Back to Basics: Paper from Plants
Cecile Webster

In this class we will make paper from various readily available plants. It is meant to be an adventure in selecting and processing various plant fibers (bast, leaves, and grasses) to form sheets of handmade paper. The possibilities are endless! We will cook, rinse, beat, form, couch, press and dry sheets made from a number of different plants. The colors, textures and character of the papers will vary. Each participant will learn the techniques for transforming plants into paper and will take home a collection of sample sheets.

A Case for Multiples: Demystifying Production Bookbinding
Priscilla Spitler
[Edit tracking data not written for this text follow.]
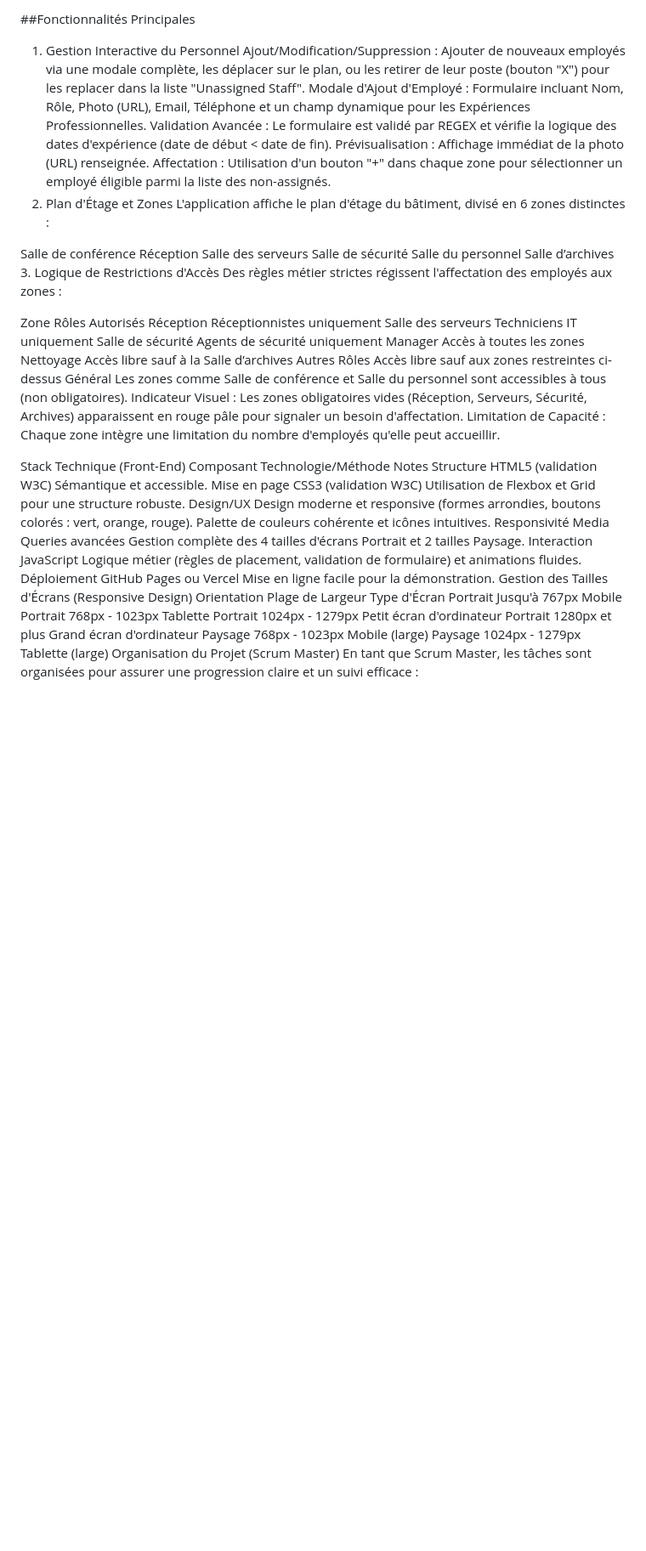
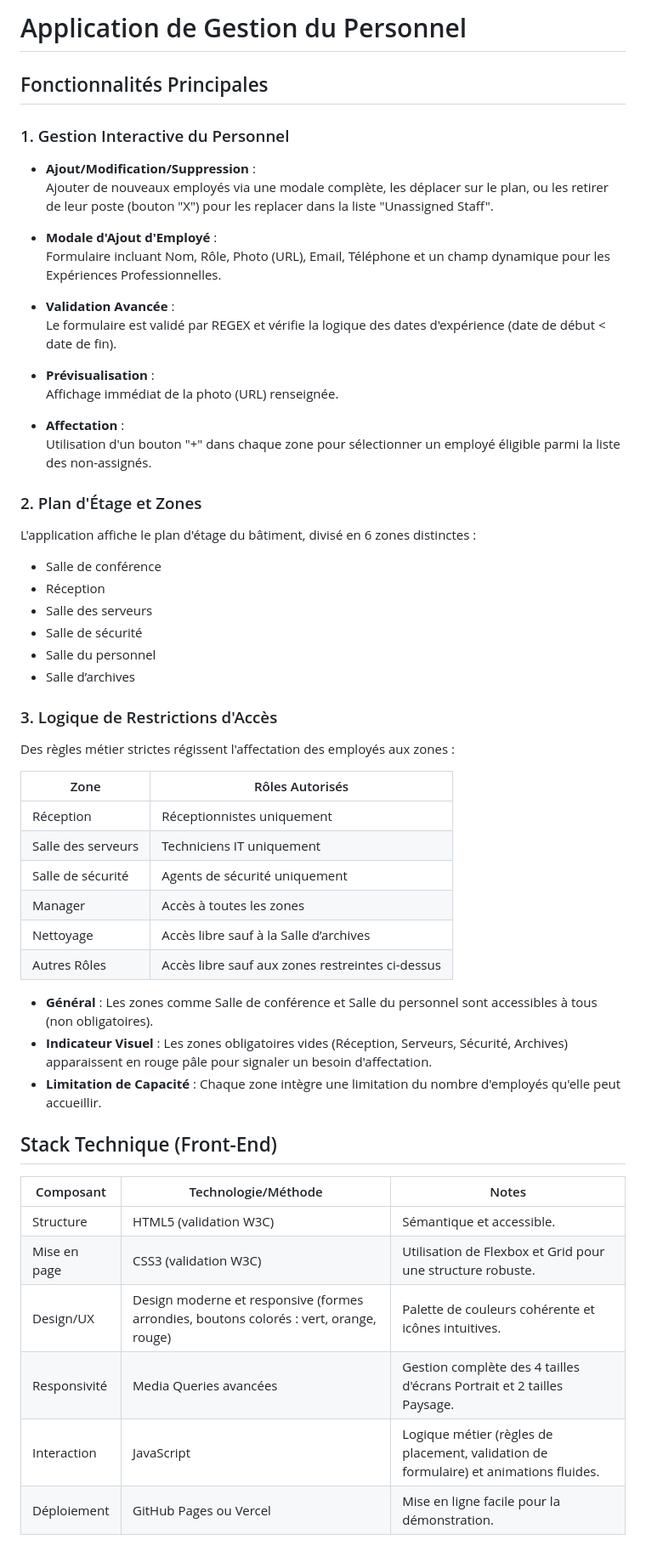
Before and after one commit to khadijakhiboua12/WorkSphere-Staff-Management, a Markdown page: README.md, the part around the change printed below. Shown: that part at 85% size. Drawn GitHub-style; blank space fills up the shorter version.

Commit message:
Revise README for improved clarity and structure
Updated the README to enhance clarity and structure, adding sections for main features, technology stack, responsive design, and project organization.

```diff
--- a/README.md
+++ b/README.md
@@ -1,47 +1,56 @@
-##Fonctionnalités Principales
-1. Gestion Interactive du Personnel
-Ajout/Modification/Suppression : Ajouter de nouveaux employés via une modale complète, les déplacer sur le plan, ou les retirer de leur poste (bouton "X") pour les replacer dans la liste "Unassigned Staff".
-Modale d'Ajout d'Employé : Formulaire incluant Nom, Rôle, Photo (URL), Email, Téléphone et un champ dynamique pour les Expériences Professionnelles.
-Validation Avancée : Le formulaire est validé par REGEX et vérifie la logique des dates d'expérience (date de début < date de fin).
-Prévisualisation : Affichage immédiat de la photo (URL) renseignée.
-Affectation : Utilisation d'un bouton "+" dans chaque zone pour sélectionner un employé éligible parmi la liste des non-assignés.
-2. Plan d'Étage et Zones
+# Application de Gestion du Personnel
+
+## Fonctionnalités Principales
+
+### 1. Gestion Interactive du Personnel
+- **Ajout/Modification/Suppression** :
+  Ajouter de nouveaux employés via une modale complète, les déplacer sur le plan, ou les retirer de leur poste (bouton "X") pour les replacer dans la liste "Unassigned Staff".
+
+- **Modale d'Ajout d'Employé** :
+  Formulaire incluant Nom, Rôle, Photo (URL), Email, Téléphone et un champ dynamique pour les Expériences Professionnelles.
+
+- **Validation Avancée** :
+  Le formulaire est validé par REGEX et vérifie la logique des dates d'expérience (date de début < date de fin).
+
+- **Prévisualisation** :
+  Affichage immédiat de la photo (URL) renseignée.
+
+- **Affectation** :
+  Utilisation d'un bouton "+" dans chaque zone pour sélectionner un employé éligible parmi la liste des non-assignés.
+
+### 2. Plan d'Étage et Zones
 L'application affiche le plan d'étage du bâtiment, divisé en 6 zones distinctes :
+- Salle de conférence
+- Réception
+- Salle des serveurs
+- Salle de sécurité
+- Salle du personnel
+- Salle d’archives
 
-Salle de conférence
-Réception
-Salle des serveurs
-Salle de sécurité
-Salle du personnel
-Salle d’archives
-3. Logique de Restrictions d'Accès
+### 3. Logique de Restrictions d'Accès
 Des règles métier strictes régissent l'affectation des employés aux zones :
 
-Zone	Rôles Autorisés
-Réception	Réceptionnistes uniquement
-Salle des serveurs	Techniciens IT uniquement
-Salle de sécurité	Agents de sécurité uniquement
-Manager	Accès à toutes les zones
-Nettoyage	Accès libre sauf à la Salle d’archives
-Autres Rôles	Accès libre sauf aux zones restreintes ci-dessus
-Général	Les zones comme Salle de conférence et Salle du personnel sont accessibles à tous (non obligatoires).
-Indicateur Visuel : Les zones obligatoires vides (Réception, Serveurs, Sécurité, Archives) apparaissent en rouge pâle pour signaler un besoin d'affectation.
-Limitation de Capacité : Chaque zone intègre une limitation du nombre d'employés qu'elle peut accueillir.
+| Zone | Rôles Autorisés |
+|------|----------------|
+| Réception | Réceptionnistes uniquement |
+| Salle des serveurs | Techniciens IT uniquement |
+| Salle de sécurité | Agents de sécurité uniquement |
+| Manager | Accès à toutes les zones |
+| Nettoyage | Accès libre sauf à la Salle d’archives |
+| Autres Rôles | Accès libre sauf aux zones restreintes ci-dessus |
 
-Stack Technique (Front-End)
-Composant	Technologie/Méthode	Notes
-Structure	HTML5 (validation W3C)	Sémantique et accessible.
-Mise en page	CSS3 (validation W3C)	Utilisation de Flexbox et Grid pour une structure robuste.
-Design/UX	Design moderne et responsive (formes arrondies, boutons colorés : vert, orange, rouge).	Palette de couleurs cohérente et icônes intuitives.
-Responsivité	Media Queries avancées	Gestion complète des 4 tailles d'écrans Portrait et 2 tailles Paysage.
-Interaction	JavaScript	Logique métier (règles de placement, validation de formulaire) et animations fluides.
-Déploiement	GitHub Pages ou Vercel	Mise en ligne facile pour la démonstration.
-Gestion des Tailles d'Écrans (Responsive Design)
-Orientation	Plage de Largeur	Type d'Écran
-Portrait	Jusqu'à 767px	Mobile
-Portrait	768px - 1023px	Tablette
-Portrait	1024px - 1279px	Petit écran d'ordinateur
-Portrait	1280px et plus	Grand écran d'ordinateur
-Paysage	768px - 1023px	Mobile (large)
-Paysage	1024px - 1279px	Tablette (large)
-Organisation du Projet (Scrum Master)
+- **Général** : Les zones comme Salle de conférence et Salle du personnel sont accessibles à tous (non obligatoires).
+- **Indicateur Visuel** : Les zones obligatoires vides (Réception, Serveurs, Sécurité, Archives) apparaissent en rouge pâle pour signaler un besoin d'affectation.
+- **Limitation de Capacité** : Chaque zone intègre une limitation du nombre d'employés qu'elle peut accueillir.
+
+## Stack Technique (Front-End)
+
+| Composant | Technologie/Méthode | Notes |
+|-----------|--------------------|-------|
+| Structure | HTML5 (validation W3C) | Sémantique et accessible. |
+| Mise en page | CSS3 (validation W3C) | Utilisation de Flexbox et Grid pour une structure robuste. |
+| Design/UX | Design moderne et responsive (formes arrondies, boutons colorés : vert, orange, rouge) | Palette de couleurs cohérente et icônes intuitives. |
+| Responsivité | Media Queries avancées | Gestion complète des 4 tailles d'écrans Portrait et 2 tailles Paysage. |
+| Interaction | JavaScript | Logique métier (règles de placement, validation de formulaire) et animations fluides. |
+| Déploiement | GitHub Pages ou Vercel | Mise en ligne facile pour la démonstration. |
+
```
Also changed, not shown: other parts of README.md (+14 -3 lines).
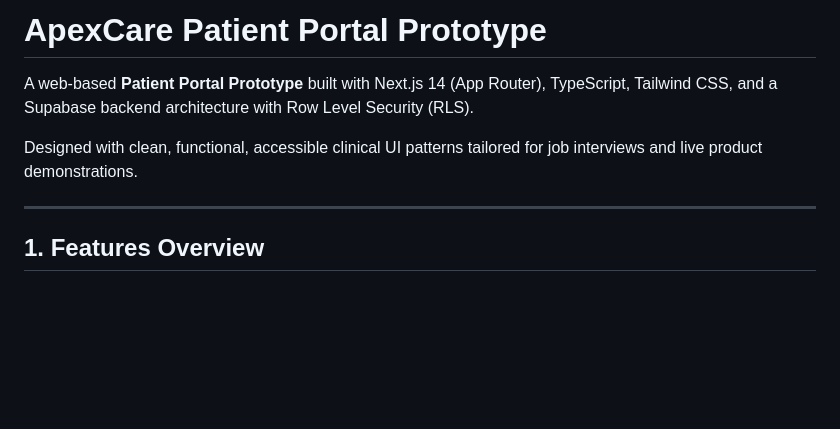
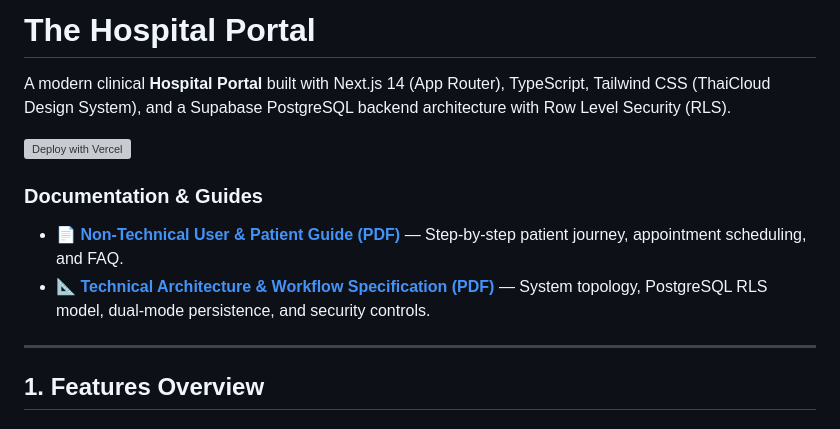
Before and after one commit to zikaos/the-hospital-portal, a Markdown page: README.md, the part around the change. Drawn GitHub-style; blank space fills up the shorter version; grey boxes are pictures that could not be loaded.

Commit message:
chore: update README and trigger Vercel production deployment

```diff
--- a/README.md
+++ b/README.md
@@ -1,8 +1,12 @@
-# ApexCare Patient Portal Prototype
+# The Hospital Portal
 
-A web-based **Patient Portal Prototype** built with Next.js 14 (App Router), TypeScript, Tailwind CSS, and a Supabase backend architecture with Row Level Security (RLS).
+A modern clinical **Hospital Portal** built with Next.js 14 (App Router), TypeScript, Tailwind CSS (ThaiCloud Design System), and a Supabase PostgreSQL backend architecture with Row Level Security (RLS).
 
-Designed with clean, functional, accessible clinical UI patterns tailored for job interviews and live product demonstrations.
+[![Deploy with Vercel](https://vercel.com/button)](https://vercel.com/new)
+
+### Documentation & Guides
+- 📄 **[Non-Technical User & Patient Guide (PDF)](docs/The_Hospital_Portal_User_Guide.pdf)** — Step-by-step patient journey, appointment scheduling, and FAQ.
+- 📐 **[Technical Architecture & Workflow Specification (PDF)](docs/The_Hospital_Portal_Technical_Architecture.pdf)** — System topology, PostgreSQL RLS model, dual-mode persistence, and security controls.
 
 ---
 
```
Immerse yourself in a four-day intensive workshop harnessing the spirit of production binding, and overcome the dread of repetition through the use of jigs, set-ups, and teamwork. Beginning with a prototype binding, students will have an opportunity to see an actual book edition completed by participating in its development as a whole, operation by operation. Fast yet refined techniques for case binding, the champion of structures for edition work, will be taught from 1/4 cloth to full cloth covers, with both flat and rounded spines. Students will be encouraged to develop a prototype and plan for their own production projects.

Creative Play: Monoprint and Monotype for the Book
Cathy Hunt

While learning the techniques of monoprint and monotype, participants will create one-of-a-kind books. Utilizing primarily water-based media, including recently developed inks, participants will explore the myriad of possibilities that are available for contemporary books using both press and hand printing methods. Techniques taught will include the subtractive print, the traced print, painting and drawing for print, stencils, chine colle, and drypoint.

Medieval Illumination for Contemporary Artists: Reclaiming the Dynamic Legacy
Karen Gorst & Sybil Archibald

Join us as we explore the rich wellspring of medieval illumination techniques and processes. Students will learn all the steps in the process while completing at least one small illumination. The techniques covered will include five or more traditional gilding techniques, working with animal skin parchment, making pigments from raw materials (such as earth, malachite stones, insects, and plants), making paint with multiple binders (such as glaire, gum arabic, and egg tempera), and traditional painting techniques on paper and parchment. During the medieval period, each step in the illumination process was saturated with spiritual and alchemical meaning. Medieval artists, aware of this symbolism, had a profound connection to their materials and artistic processes. This workshop will give contemporary artists the opportunity to reestablish the connection, and redefine their relationship to their materials. This added depth of experience greatly enhances artists’ abilities to fulfill their visions.

Reconstructing a 9th Century Bookbinding: The Book of Armagh
Martha Little

Only the wooden boards remain as evidence of how this 9th century manuscript recounting the life of St. Patrick was bound. Working backward from the holes, tunnels and other clues, and reviewing the binding details of intact examples from the same period, we will create our own interpretive model. We will try our hands at such interesting historical techniques as the herringbone link stitch reinforced with thin double cords that represent the transition between unsupported and supported sewing. We will delve into triangular lacing channels, stitch endbands through round leather tabs, make braided leather strap fastenings with metal clasps, and cover with leather. Finally, we should be in a position to evaluate the mechanics created by the combination of elements used to construct this book. The original boards were found with a leather satchel of the type used in medieval Ireland to suspend manuscripts from pegs in walls. Instructions and a pattern for building this polaire will be provided, in case time permits any further experimentation.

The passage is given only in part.